He graduated with a B.S. in Chemistry and a minor in Math from Penn State, where he was introduced to applying computers to chemistry in Kennie Merz’s group. From there, he earned his PhD with Martin Head-Gordon at UC Berkeley in the Chemistry department. He did his postdocs at Sandia National Labs with Diana Roe and at UCSF with Fred Cohen.

At Novartis, he provides medicinal chemistry-based support of projects and technology development. His disclosed project work includes: Selective Estrogen Degraders (SERD); BCL-2; hERG inhibition; Matrix Metalloproteinase; Protein Kinase D; and Aldosterone Synthase.

On the technology side, he has been involved in Molecule Matched Pairs (MMP) and machine learning on ADMET -- specifically hERG, Human Serum Albumin (HSA), and Volume of Distribution. He was part of the team that developed Novartis’ internal med-chem productivity tool called Focus.

His recent activities in library design led him to the topic for today’s talk on “Self driving chemical space exploration.”

You must register in advance for this Zoom meeting via Meetup. All registered members will receive the link in advance.

Friday, May 1, 2020

DE Shaw Simulation Data and Github link- COVID19 Panel

Dear BAGIM Community,
Last night, we held our first-ever virtual event. Panelist, Michael LeVine, from DE Shaw Research, has forwarded links to access their simulation data, Github, and information to access Anton2.

Our simulation data and software can be found here:
Our Github, which includes our software msys, viparr, and our force fields, is here:
Information for getting access to the Anton2 machine at the Pittsburgh Supercomputing Center can be found here:
If there are any questions, please email us at sarscov2@DEShawResearch.com!
Thanks again everyone!
Michael

Thursday, April 30, 2020

Call-to-Action

We had a very successful virtual event tonight discussing the computational impact on the COVID-19 efforts.
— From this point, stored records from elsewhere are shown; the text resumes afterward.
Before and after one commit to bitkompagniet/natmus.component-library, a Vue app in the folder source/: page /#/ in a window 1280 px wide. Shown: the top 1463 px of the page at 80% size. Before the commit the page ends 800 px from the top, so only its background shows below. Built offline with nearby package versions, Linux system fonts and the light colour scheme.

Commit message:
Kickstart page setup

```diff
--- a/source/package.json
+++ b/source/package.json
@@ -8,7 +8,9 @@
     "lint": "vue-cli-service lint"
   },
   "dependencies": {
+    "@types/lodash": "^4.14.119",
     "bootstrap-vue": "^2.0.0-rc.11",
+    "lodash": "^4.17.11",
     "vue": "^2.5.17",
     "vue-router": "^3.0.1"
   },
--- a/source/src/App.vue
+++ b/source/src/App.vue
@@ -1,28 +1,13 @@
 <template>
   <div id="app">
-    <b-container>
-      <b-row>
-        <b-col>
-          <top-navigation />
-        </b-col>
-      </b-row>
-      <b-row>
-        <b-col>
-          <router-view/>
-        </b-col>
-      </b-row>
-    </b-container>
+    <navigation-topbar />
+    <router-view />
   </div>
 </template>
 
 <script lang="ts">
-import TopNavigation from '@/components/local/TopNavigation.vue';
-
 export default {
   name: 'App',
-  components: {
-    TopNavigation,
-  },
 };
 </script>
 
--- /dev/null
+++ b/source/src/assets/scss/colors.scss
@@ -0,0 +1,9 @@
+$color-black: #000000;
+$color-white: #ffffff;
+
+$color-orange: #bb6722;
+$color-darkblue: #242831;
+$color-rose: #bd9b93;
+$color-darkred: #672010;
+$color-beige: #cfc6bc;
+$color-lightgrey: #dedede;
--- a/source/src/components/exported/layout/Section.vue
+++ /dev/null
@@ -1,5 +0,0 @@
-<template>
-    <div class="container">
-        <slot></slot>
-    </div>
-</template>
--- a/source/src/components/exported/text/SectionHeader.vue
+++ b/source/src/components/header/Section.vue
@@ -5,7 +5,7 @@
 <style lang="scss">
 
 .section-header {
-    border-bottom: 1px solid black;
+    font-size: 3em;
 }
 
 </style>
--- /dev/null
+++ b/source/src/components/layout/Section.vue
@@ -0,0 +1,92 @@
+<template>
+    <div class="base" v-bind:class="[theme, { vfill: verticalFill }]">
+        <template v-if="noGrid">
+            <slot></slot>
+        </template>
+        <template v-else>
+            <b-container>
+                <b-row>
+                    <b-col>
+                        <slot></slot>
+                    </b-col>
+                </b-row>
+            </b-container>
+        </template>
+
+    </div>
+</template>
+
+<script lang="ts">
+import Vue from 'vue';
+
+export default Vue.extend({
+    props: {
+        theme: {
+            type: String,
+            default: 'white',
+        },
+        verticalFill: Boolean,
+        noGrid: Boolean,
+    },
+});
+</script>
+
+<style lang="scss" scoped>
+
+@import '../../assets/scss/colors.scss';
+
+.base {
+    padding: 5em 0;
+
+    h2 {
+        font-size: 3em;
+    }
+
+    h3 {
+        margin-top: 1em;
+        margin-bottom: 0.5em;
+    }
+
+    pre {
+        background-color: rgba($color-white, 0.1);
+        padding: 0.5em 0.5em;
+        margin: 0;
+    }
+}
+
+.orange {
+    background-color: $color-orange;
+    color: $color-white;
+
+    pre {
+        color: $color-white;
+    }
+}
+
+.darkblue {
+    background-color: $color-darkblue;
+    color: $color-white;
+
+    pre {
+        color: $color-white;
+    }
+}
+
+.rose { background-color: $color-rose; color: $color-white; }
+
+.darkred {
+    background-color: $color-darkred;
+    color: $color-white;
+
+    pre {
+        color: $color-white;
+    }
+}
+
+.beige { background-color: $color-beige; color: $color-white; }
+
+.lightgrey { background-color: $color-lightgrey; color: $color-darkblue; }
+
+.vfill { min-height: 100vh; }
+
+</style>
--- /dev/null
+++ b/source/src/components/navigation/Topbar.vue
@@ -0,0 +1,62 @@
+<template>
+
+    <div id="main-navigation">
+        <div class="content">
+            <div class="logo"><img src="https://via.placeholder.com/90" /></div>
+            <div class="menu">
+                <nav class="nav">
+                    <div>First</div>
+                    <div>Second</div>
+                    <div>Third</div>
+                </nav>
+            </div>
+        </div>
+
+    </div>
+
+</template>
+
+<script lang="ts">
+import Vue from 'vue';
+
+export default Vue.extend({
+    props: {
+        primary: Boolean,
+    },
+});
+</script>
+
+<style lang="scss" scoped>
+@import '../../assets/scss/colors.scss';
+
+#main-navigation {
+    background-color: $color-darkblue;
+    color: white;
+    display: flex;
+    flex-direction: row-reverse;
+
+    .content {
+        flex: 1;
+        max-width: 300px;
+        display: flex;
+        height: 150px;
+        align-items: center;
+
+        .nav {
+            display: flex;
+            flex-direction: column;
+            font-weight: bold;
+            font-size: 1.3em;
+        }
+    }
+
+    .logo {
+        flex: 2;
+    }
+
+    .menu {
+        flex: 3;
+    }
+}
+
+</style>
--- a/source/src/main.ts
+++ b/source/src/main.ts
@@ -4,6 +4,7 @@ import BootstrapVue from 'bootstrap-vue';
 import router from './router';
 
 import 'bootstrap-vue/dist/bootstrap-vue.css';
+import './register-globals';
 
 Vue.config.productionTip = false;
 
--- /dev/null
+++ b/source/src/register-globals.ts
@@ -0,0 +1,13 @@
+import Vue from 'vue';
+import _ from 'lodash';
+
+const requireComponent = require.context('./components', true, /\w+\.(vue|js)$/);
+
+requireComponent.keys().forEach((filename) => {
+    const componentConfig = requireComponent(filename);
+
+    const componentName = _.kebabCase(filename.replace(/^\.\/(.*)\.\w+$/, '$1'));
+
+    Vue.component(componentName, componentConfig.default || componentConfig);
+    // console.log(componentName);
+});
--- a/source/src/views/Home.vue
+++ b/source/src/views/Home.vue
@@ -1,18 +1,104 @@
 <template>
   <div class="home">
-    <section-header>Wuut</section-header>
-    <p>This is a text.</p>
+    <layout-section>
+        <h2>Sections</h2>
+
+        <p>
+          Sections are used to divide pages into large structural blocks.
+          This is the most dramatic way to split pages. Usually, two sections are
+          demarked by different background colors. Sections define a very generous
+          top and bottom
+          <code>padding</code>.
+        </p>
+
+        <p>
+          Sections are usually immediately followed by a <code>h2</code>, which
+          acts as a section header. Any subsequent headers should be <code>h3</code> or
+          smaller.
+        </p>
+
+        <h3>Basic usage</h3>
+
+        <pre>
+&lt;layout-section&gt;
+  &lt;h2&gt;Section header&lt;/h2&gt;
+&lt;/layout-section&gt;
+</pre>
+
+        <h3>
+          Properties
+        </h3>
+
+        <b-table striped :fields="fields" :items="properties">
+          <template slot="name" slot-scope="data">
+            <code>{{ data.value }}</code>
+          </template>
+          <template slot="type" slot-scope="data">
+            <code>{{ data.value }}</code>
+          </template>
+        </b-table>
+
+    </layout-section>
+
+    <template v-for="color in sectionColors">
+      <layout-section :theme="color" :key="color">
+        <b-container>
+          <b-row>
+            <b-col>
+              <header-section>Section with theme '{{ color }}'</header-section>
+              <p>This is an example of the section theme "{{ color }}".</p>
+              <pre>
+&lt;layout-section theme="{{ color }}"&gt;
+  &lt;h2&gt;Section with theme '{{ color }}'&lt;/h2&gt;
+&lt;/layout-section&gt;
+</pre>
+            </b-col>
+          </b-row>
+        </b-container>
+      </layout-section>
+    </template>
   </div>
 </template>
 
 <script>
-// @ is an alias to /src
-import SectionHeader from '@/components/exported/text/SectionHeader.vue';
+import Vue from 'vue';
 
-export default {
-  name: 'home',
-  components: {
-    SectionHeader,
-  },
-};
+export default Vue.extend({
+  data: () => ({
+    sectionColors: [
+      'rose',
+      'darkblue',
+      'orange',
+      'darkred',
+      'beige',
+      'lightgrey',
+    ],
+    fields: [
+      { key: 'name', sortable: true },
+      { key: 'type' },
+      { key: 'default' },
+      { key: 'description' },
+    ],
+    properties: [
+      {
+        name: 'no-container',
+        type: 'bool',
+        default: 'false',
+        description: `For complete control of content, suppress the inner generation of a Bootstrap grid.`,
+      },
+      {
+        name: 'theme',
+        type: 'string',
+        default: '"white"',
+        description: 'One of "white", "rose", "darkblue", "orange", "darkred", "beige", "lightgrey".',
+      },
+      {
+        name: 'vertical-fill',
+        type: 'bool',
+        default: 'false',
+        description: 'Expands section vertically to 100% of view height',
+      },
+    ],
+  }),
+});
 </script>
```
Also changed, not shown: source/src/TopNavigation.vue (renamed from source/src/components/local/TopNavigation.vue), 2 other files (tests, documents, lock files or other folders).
After this event, we received this letter from Rommie Amaro of UCSD (a panelist at tonight's event and former mentor of mine).

Dear BAGIM Community,

I want to bring your attention to a new resource to help coordinate the CADD community on opportunities to contribute to COVID-19 research on potential new therapies and COVID-19 biology:

The COVID-19 Molecular Structure and Therapeutics Hub [http://covid.molssi.org] is an open data repository where biomolecular scientists can gather and disseminate critical information on the community’s efforts in targeting COVID-19. The main goals of the Hub are to provide a central resource for researchers in CADD, drug discovery, molecular modeling, and molecular simulation to not only share their efforts, but benefit from the intermediate or end products of others contributing to various aspects of COVID-19 research and drug discovery.

The COVID-19 Molecular Hub organizes

Therapeutic opportunities (such as key target proteins and binding sites)
Structural data (highlighting structures particularly suited to particular therapeutic opportunities)
Structural models (suitable for CADD or biomolecular modeling purposes, often correcting significant modeling issues in the original structural data)
Simulation data and ensembles associated with these structures and models
Molecules and bioassay data of note (such as known inhibitors, inhibitors of related proteins, and molecules with available bioassay data)
We are calling on the CADD and biomolecular modeling communities currently working on COVID-19 (or interested in doing so) to help by contributing new information about structures, models, simulations, and molecules, or joining in on data curation and review teams in areas of their expertise. New contributions can easily be made via pull requests to the GitHub repository by following the instructions on the Contributions page.
BAGIM will have so much to offer!  Please join us in this effort.
Best wishes,
Rommie Amaro